“If wealth is tied to lifespan, and wealthy people tend to marry other wealthy people, this could also mean that both offspring and their spouses would have greater socioeconomic status and education,” said Miljkovic. Those factors, in turn, mean they “could be more aware of the beneficial lifestyle choices and be able to afford healthier food,” which would help lower their risk of getting type 2 diabetes.

How to Lower Your Risk

Lifestyle factors like a healthy diet and regular exercise can help reduce the likelihood of developing type 2 diabetes. Not smoking or quitting if you do helps, too.

For pregnant people, reducing the risk of developing gestational diabetes can be managed through regular exercise and losing weight if you’re overweight.

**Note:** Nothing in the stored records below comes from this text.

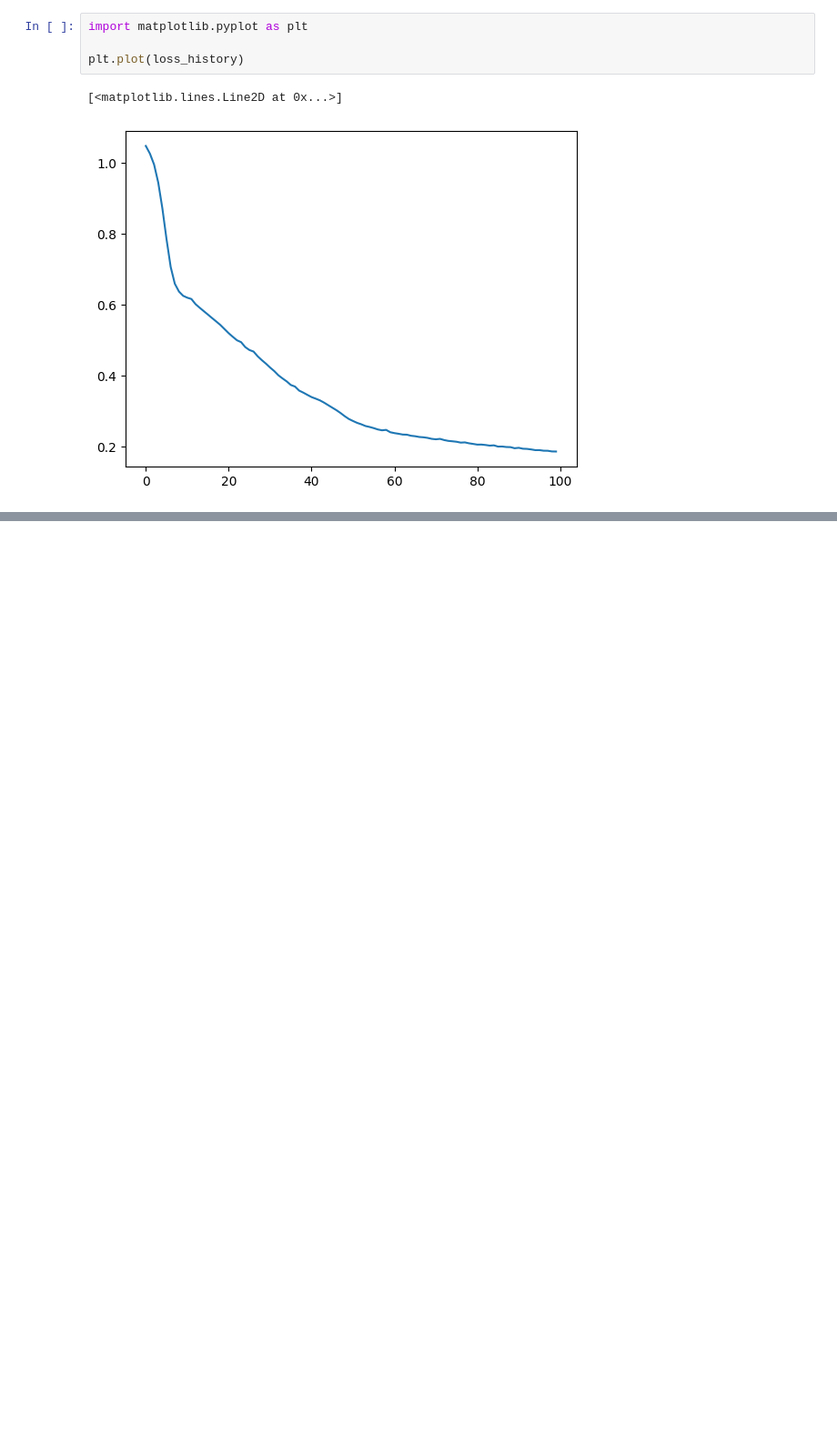
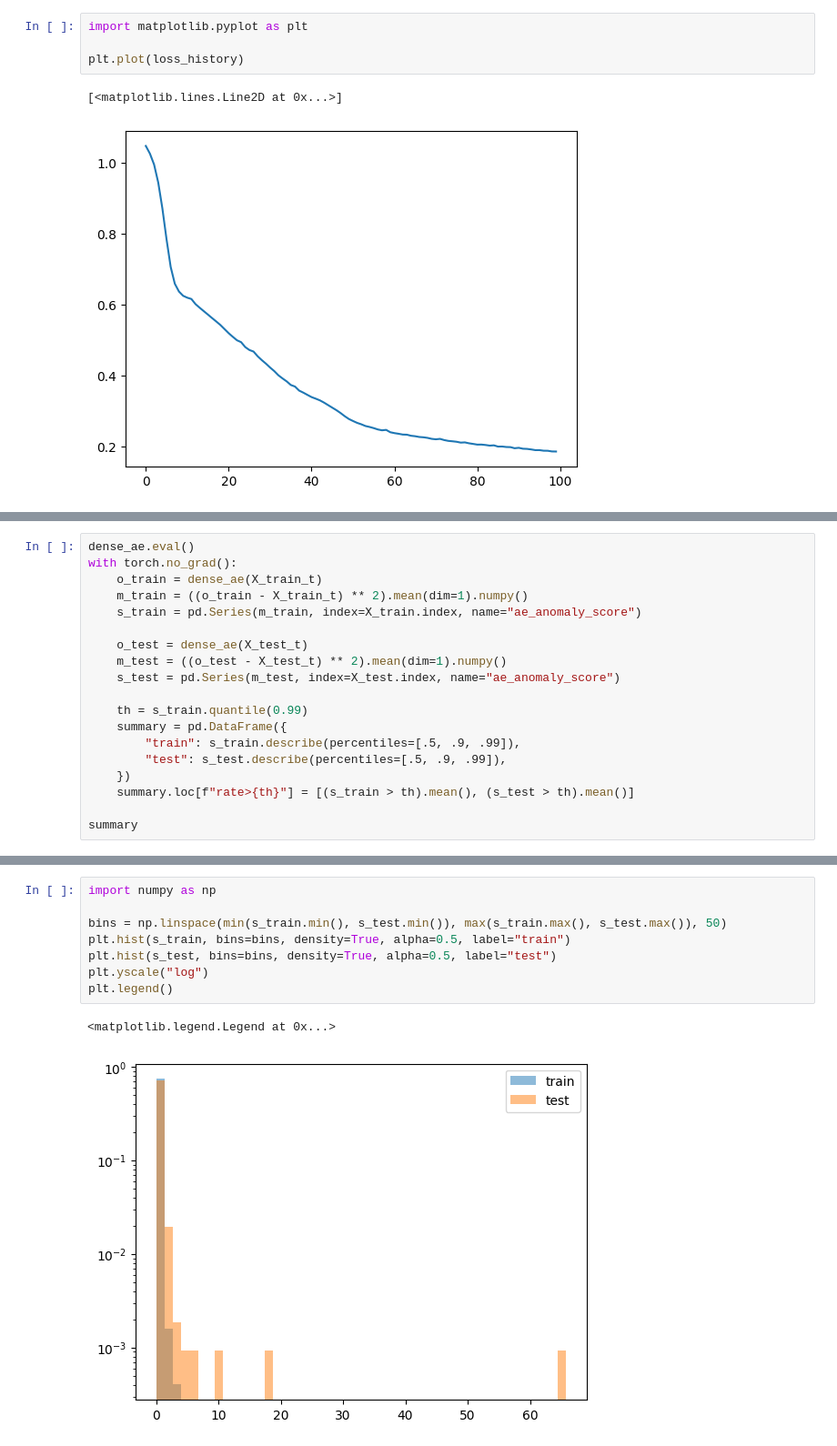
Before and after one commit to mai-Den06/ServerAnomalyDetection, a Jupyter notebook: notebooks/04_dl_methods.ipynb, the cells around one changed output, grey strips where cells are left out. Shown at 91% size. Drawn from its saved outputs; the diff is of its cells as text; blank space fills up the shorter version.

```diff
--- a/notebooks/04_dl_methods.ipynb
+++ b/notebooks/04_dl_methods.ipynb
@@ -125,0 +231,19 @@ plt.plot(loss_history)
+# %%
+dense_ae.eval()
+with torch.no_grad():
+    o_train = dense_ae(X_train_t)
+    m_train = ((o_train - X_train_t) ** 2).mean(dim=1).numpy()
+    s_train = pd.Series(m_train, index=X_train.index, name="ae_anomaly_score")
+
+    o_test = dense_ae(X_test_t)
+    m_test = ((o_test - X_test_t) ** 2).mean(dim=1).numpy()
+    s_test = pd.Series(m_test, index=X_test.index, name="ae_anomaly_score")
+
+    th = s_train.quantile(0.99)
+    summary = pd.DataFrame({
+        "train": s_train.describe(percentiles=[.5, .9, .99]),
+        "test": s_test.describe(percentiles=[.5, .9, .99]),
+    })
+    summary.loc[f"rate>{th}"] = [(s_train > th).mean(), (s_test > th).mean()]
+
+summary
@@ -125,0 +261,11 @@ plt.plot(loss_history)
+# %%
+import numpy as np
+
+bins = np.linspace(min(s_train.min(), s_test.min()), max(s_train.max(), s_test.max()), 50)
+plt.hist(s_train, bins=bins, density=True, alpha=0.5, label="train")
+plt.hist(s_test, bins=bins, density=True, alpha=0.5, label="test")
+plt.yscale("log")
+plt.legend()
+# %% [output]
+<matplotlib.legend.Legend at 0x...>
+[figure, added]
```
Also changed, not shown: parts of 9 cells of this notebook.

Making these changes is important, as research has shown that children born to people with gestational diabetes have a higher chance of developing the disease themselves.

“The environment that you’re exposed to as a developing fetus is even setting the stage for risk for disease,” said Page.

Preventing children from developing diabetes is key. According to Page, there’s been a high increase in children and adolescents with the disease in recent years.

“There’s a lot of [factors] that go back even before birth, which is an emerging field [of research] that’s really changing the way we think about risk for disease,” said Page.

What This Means For You

People born into long-living families may have a lower risk of developing type 2 diabetes—and even their spouses may get the benefit. While genetics play a role, lifestyle factors like diet and exercise are preventive measures that can help people lower their risk of type 2 diabetes.

4 Sources
Verywell Health uses only high-quality sources, including peer-reviewed studies, to support the facts within our articles. Read our editorial process to learn more about how we fact-check and keep our content accurate, reliable, and trustworthy.
  1. Miljkovic I, Cvejkus R, An P, et al. Low risk for developing diabetes among the offspring of individuals with exceptional longevity and their spouses. Front Clin Diabetes Healthc. 2022;3:753986. doi:10.3389/fcdhc.2022.753986

  2. Urban Institute. How are income and wealth linked to health and longevity?

  3. Centers for Disease Control and Prevention. Gestational diabetes.

  4. Lawrence JM, Divers J, Isom S, et al. Trends in prevalence of type 1 and type 2 diabetes in children and adolescents in the US, 2001-2017JAMA. 2021;326(8):717–727. doi:10.1001/jama.2021.11165

By Laura Hensley
Laura Hensley is an award-winning lifestyle journalist who has worked in some of the largest newsrooms in Canada.